Salman Rushdie’s little guidebook to The Wizard o f Oz contains some compelling observations about diasporic experience. Dorothy’s wistful longing for ‘somewhere over the rainbow’ testifies to ‘the human dream of leaving, a dream at least as powerful as its countervailing dream of roots’ (23). The Wizard o f Oz, Rushdie attests, exemplifies ‘a great tension between these two dreams’, but ultimately it ‘is unarguably a film about the joys of going away’. What the film — and the song — really attest to, however, is that, despite the power of the ruby slippers, there is, ultimately, ‘no place like home’ (57). In other words, the place we call home, in the final analysis, cannot offer the sought-for psychic comfort of familiarity and ‘homeliness’.

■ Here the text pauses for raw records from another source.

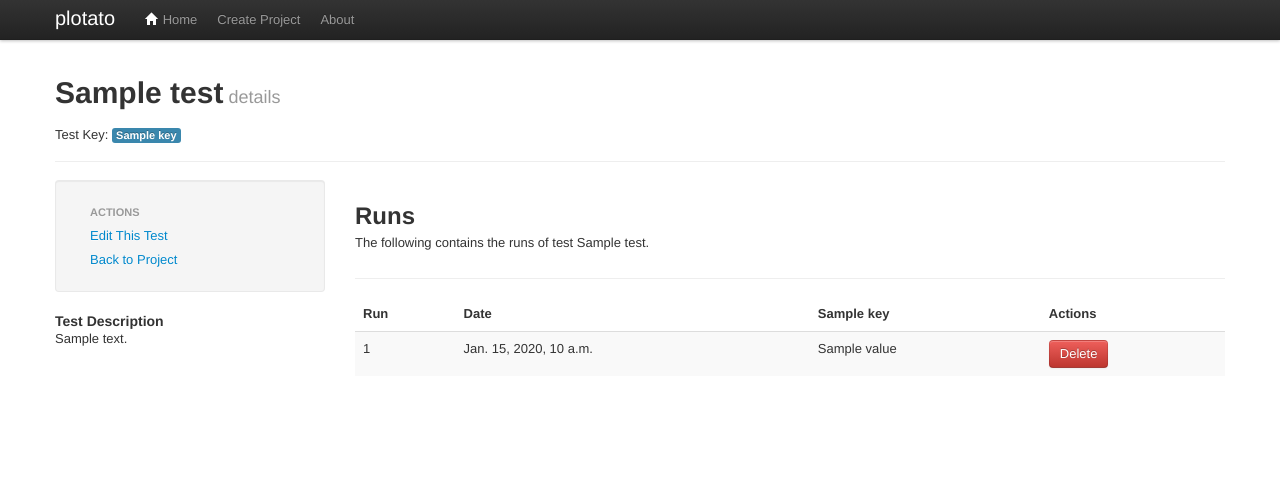
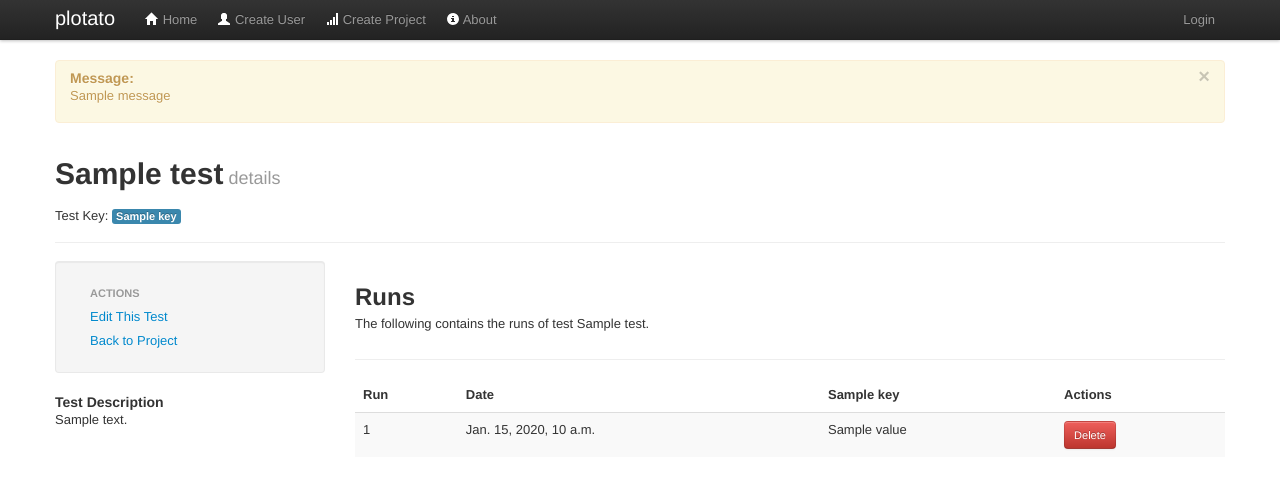
Before and after one commit to jpihl/plotato, a Django app: template projects/templates/test_details.html in a window 1280 px wide. Shown: the top 489 px of the page. Run offline with Django 3.2, Linux system fonts and the light colour scheme; the template is opened without the code that fills it: most values are stand-ins (such as "Sample title", 1, 10 or a date in 2020); one stand-in notice (Sample message) is shown; some libraries are stand-ins or nearby versions.

Commit message:
added inital work on the user management..

```diff
--- a/projects/templates/test_details.html
+++ b/projects/templates/test_details.html
@@ -58,7 +58,7 @@
                                             {% for value in run.data.values%}
                                                 <td>{{value}}</td>
                                             {%endfor%}
-                                            <td><a class="btn btn-danger" href="/run/delete/{{run.key}}">Delete</a></td>
+                                            <td><a class="btn btn-small btn-danger" href="/run/delete/{{run.key}}">Delete</a></td>
                                         </tr>
                                     {%endfor%}
                                 </tbody>
--- a/projects/urls.py
+++ b/projects/urls.py
@@ -10,10 +10,10 @@ rest_api.register(RunResource())
 
 urlpatterns = patterns('projects',
 	url(r'^$',                                                                                            'views.home'),
-    url(r'^about/$',                                                                                      'views.about'),
+    url(r'^about$',                                                                                       'views.about'),
 
-    url(r'^user/login/$',                                                                                 'views.log_in'),
-    url(r'^user/logout/$',                                                                                'views.log_out'),
+    url(r'^user/login$',                                                                                  'views.log_in'),
+    url(r'^user/logout$',                                                                                 'views.log_out'),
     url(r'^user/create/$',                                                                                'views.create_user'),
     url(r'^user/edit/$',                                                                                  'views.edit_user'),
     url(r'^user/details/$',                                                                               'views.details_user'),
--- a/templates/base.html
+++ b/templates/base.html
@@ -30,15 +30,44 @@
           <a class="brand" href="/">plotato</a>
           <div class="nav-collapse">
             <ul class="nav">
-              <li class="{% active request "^/$" %}"><a href="/"><i class="icon-home icon-white"></i> Home</a></li>
-              <li class="{% active request "^/project/create$" %}"><a href="/project/create">Create Project</a></li>
-              <li class="{% active request "^/about/$" %}"><a href="/about">About</a></li>
+              <li class="{% active request "^/$" %}">              <a href="/">              <i class="icon-home icon-white"></i> Home</a>      </li>
+              <li class="{% active request "^/user/create/$" %}">  <a href="/user/create/">  <i class="icon-user icon-white"></i> Create User</a></li>
+              <li class="{% active request "^/project/create$" %}"><a href="/project/create"><i class="icon-signal icon-white"></i> Create Project</a></li>
+              <li class="{% active request "^/about$" %}">         <a href="/about">         <i class="icon-info-sign icon-white"></i> About</a></li>
             </ul>
+            {% if user.is_anonymous %}
+            <ul class="nav pull-right">
+                <li class="dropdown">
+                  <a href="#" class="dropdown-toggle" data-toggle="dropdown">Login</b></a>
+                  <ul class="dropdown-menu">
+                    <form class="well" action="/user/login" method="post">
+                      {% csrf_token %}
+                      <legend>Login:</legend>
+                      <input id="id_username" name="username" type="text" class="span3" placeholder="Username…">
+                      <input id="id_password" name="password" type="password" class="span3" placeholder="Password…">
+                      <button type="submit" class="btn btn-small">Submit</button>
+                    </form>
+                  </ul>
+                </li>
+            </ul>
+            {% else %}
+              <p class="navbar-text pull-right">You are logged in as {{user.username}} - <a href="/user/logout">Log out</a></p>
+            {% endif %}
           </div><!-- /.nav-collapse -->
+
         </div><!-- /.container -->
       </div><!-- /.navbar-inner -->
     </div><!-- /.navbar -->
     <div class="container">
+      {% if messages %}
+        {% for message in messages %}
+          <div class="alert {%if message.tags %}{{ message.tags }}{%endif%} fade in">
+            <a class="close" data-dismiss="alert" href="#">×</a>
+            <h4 class="alert-heading">Message:</h4>
+            <p>{{ message }}</p>
+          </div>
+        {% endfor %}
+      {% endif %}
       {% block content %} {% endblock %}
     </div>
 
@@ -47,6 +76,10 @@
     {% block scripts %}{% endblock %}
     <script src="https://ajax.googleapis.com/ajax/libs/jquery/1.7.1/jquery.min.js"></script>
     <script src="/static/bootstrap/js/bootstrap.min.js"></script>
-
+    <script>
+      $('.dropdown-menu').find('form').click(function (e) {
+        e.stopPropagation();
+      });
+    </script>
   </body>
 </html>
--- a/templates/index.html
+++ b/templates/index.html
@@ -1,7 +1,6 @@
 {% extends "base.html" %}
 
 {% block content %}
-
 <div class="hero-unit">
 <h1>Welcome to plotato!</h1>
         <p>This web appliction is designed to present the results using user designed plots. The plots are generated using mathplot lib. This site also provides a RESTapi which can be used for uploading results.</p>
```
Also changed, not shown: plots/views.py (+6 -2 lines), projects/forms.py (+17 -1 lines), projects/views.py (+9 -7 lines), settings.py (+13 -0 lines).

Sugars, Cynthia, ‘There’s No Place Like Home’: The Unhomely Paradox of André Alexis’s Childhood, Kunapipi, 25(2), 2003.